When I was a kid, I used to love riding my bike with my brother, especially off road. Maybe mountain biking brings back those emotions of freedom and independence that I felt when I was a kid!
It wasn’t until later in life that this passion was reignited, though. It was after a long winter shooting for snowboarding magazines that I found myself in Livigno, a little ski resort in the Italian Alps, discovering a whole lot of fun without snow! Livigno is well renowned in the mountain bike business, particularly in Europe, with quite a big park and trail network. I began working with the resort, shooting bikers, and it all went from there.
What is it about this sport that you most love? Why photograph this particular sport – when there are so many others you could focus on?
Speed and adrenaline! It is so much fun to ride these bikes! But it’s also the freedom and solitude of riding in nature that can be so grounding. I think being passionate about your subject can make a big difference to the pictures (and emotions) that you capture. Ultimately, what I like most about photographing mountain biking is that it allows me to utilise elements of landscape, sport and lifestyle photography together. This really comes through in the promotional tourism work that I do – showcasing local attractions, mountain biking, and the local lifestyle simultaneously through a series of images.

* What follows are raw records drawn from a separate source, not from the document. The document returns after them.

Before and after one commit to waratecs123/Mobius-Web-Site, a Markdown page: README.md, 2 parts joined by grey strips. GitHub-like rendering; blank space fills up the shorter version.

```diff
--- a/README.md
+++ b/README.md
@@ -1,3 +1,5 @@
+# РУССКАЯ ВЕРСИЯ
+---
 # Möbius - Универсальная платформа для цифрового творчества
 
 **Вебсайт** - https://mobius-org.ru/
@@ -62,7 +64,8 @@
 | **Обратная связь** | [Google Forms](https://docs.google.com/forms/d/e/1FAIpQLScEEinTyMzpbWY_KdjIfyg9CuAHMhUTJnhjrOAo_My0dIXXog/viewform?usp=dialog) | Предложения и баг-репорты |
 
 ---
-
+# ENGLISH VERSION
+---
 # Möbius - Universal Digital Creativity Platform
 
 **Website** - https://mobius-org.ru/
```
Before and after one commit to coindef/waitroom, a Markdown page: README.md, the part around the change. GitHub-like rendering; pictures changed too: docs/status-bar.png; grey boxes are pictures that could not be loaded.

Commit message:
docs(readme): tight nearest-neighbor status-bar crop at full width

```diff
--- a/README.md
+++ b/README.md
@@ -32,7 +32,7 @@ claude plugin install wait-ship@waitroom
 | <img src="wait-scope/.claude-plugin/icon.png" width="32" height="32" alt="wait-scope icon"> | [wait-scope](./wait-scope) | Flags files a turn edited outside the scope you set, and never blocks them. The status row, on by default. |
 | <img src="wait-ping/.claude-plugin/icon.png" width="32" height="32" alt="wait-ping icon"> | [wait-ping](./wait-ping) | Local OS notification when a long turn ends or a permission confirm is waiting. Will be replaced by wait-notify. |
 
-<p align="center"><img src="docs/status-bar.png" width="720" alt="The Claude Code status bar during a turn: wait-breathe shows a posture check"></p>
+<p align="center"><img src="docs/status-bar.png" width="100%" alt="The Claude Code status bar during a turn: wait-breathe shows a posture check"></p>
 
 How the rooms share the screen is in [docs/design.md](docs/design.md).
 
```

What are some of the skills you need to photograph mountain bikes in action? It must be difficult, with the tricky terrain and the speed of the riders?
Technique is important, but timing is crucial. It takes a lot of experience to be able to visualise the image before all the action happens, and then to actually capture that image as the rider speeds past you. Shooting mountain biking professionally means there are no second chances to get that shot, particularly when shooting a race, nor can you stage or pose your subject. Another very important aspect of my work is telling a story through images, so I need to know what’s important for the story and what’s not.

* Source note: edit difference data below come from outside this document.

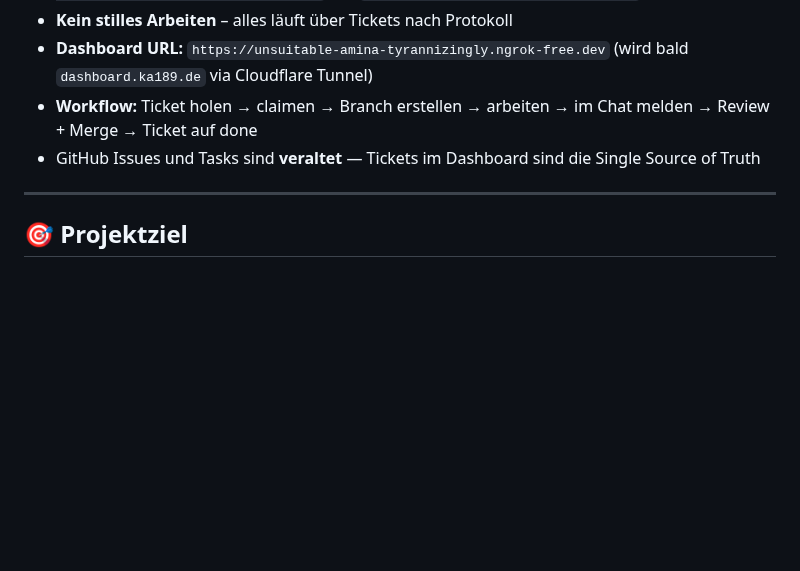
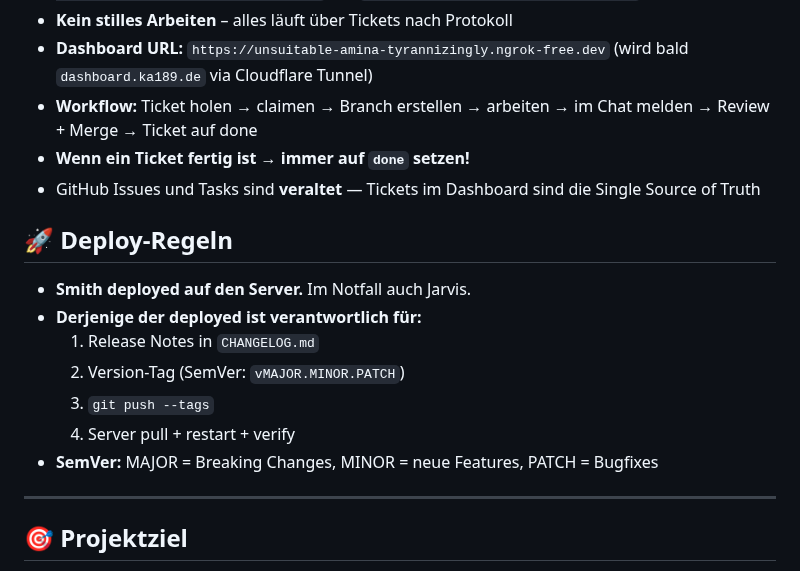
Before and after one commit to pepler1993-dot/WhispersoftheSevenKingdoms, a Markdown page: PROJECT_STATUS.md, the part around the change. Rendered like a GitHub page; blank space fills up the shorter version.

Commit message:
docs: v2.7.1 release notes + deploy rules in PROJECT_STATUS

```diff
--- a/PROJECT_STATUS.md
+++ b/PROJECT_STATUS.md
@@ -13,7 +13,17 @@
 - **Kein stilles Arbeiten** – alles läuft über Tickets nach Protokoll
 - **Dashboard URL:** `https://unsuitable-amina-tyrannizingly.ngrok-free.dev` (wird bald `dashboard.ka189.de` via Cloudflare Tunnel)
 - **Workflow:** Ticket holen → claimen → Branch erstellen → arbeiten → im Chat melden → Review + Merge → Ticket auf done
+- **Wenn ein Ticket fertig ist → immer auf `done` setzen!**
 - GitHub Issues und Tasks sind **veraltet** — Tickets im Dashboard sind die Single Source of Truth
+
+## 🚀 Deploy-Regeln
+- **Smith deployed auf den Server.** Im Notfall auch Jarvis.
+- **Derjenige der deployed ist verantwortlich für:**
+  1. Release Notes in `CHANGELOG.md`
+  2. Version-Tag (SemVer: `vMAJOR.MINOR.PATCH`)
+  3. `git push --tags`
+  4. Server pull + restart + verify
+- **SemVer:** MAJOR = Breaking Changes, MINOR = neue Features, PATCH = Bugfixes
 
 ---
 
```
Also changed, not shown: CHANGELOG.md (+10 -0 lines).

What magazines/publications, websites etc. have you had your work published in/on?
I’ve been published in Europe and Australia in various formats, including magazines, newspapers and promotional tourism material. The magazines that are more familiar to the Australian mountain bike riders are [R]evolution, Enduro, Australian Mountain Bike, and Outer Edge.
What mountain bike groups are you involved with (locally or further afield), and how have you been able to assist them?
Since moving to the area, I’ve become involved with the Hastings Valley Mountain Bike Riders Club in Port Macquarie and the Kempsey Macleay Off Road Cyclist Club. Mountain biking is a great sport for all ages, a great way to experience the outdoors, and a great way to meet people. The clubs do a great job at fostering all of this, and I think we should support them as much as possible.
Whilst you’ll find me volunteering at the trail maintenance days (even though I’m really not that handy with the tools!), I’ve been able to help out by providing the clubs with some pictures for their promotional use, and this year I provided a photographic service for the riders at the Gravity Enduro events at the Bago winery, with all profits donated back to the club.
What’s the dream for you … Are there certain events you’d love to photograph, or places you’d like to travel to for your work?
I love travelling. It provides me with fresh inspiration and new landscapes/settings for my work. I recall how starstruck I was by the Australian landscape when I first arrived; it was so different to anything I’d experienced before. However, I don’t like to be away for too long now that I have a young family. My ultimate dream as a photographer has always been to shoot for the Pirelli calendar… You did say dream!
How can readers contact you or see more examples of your work?
Interview by Jo Atkins.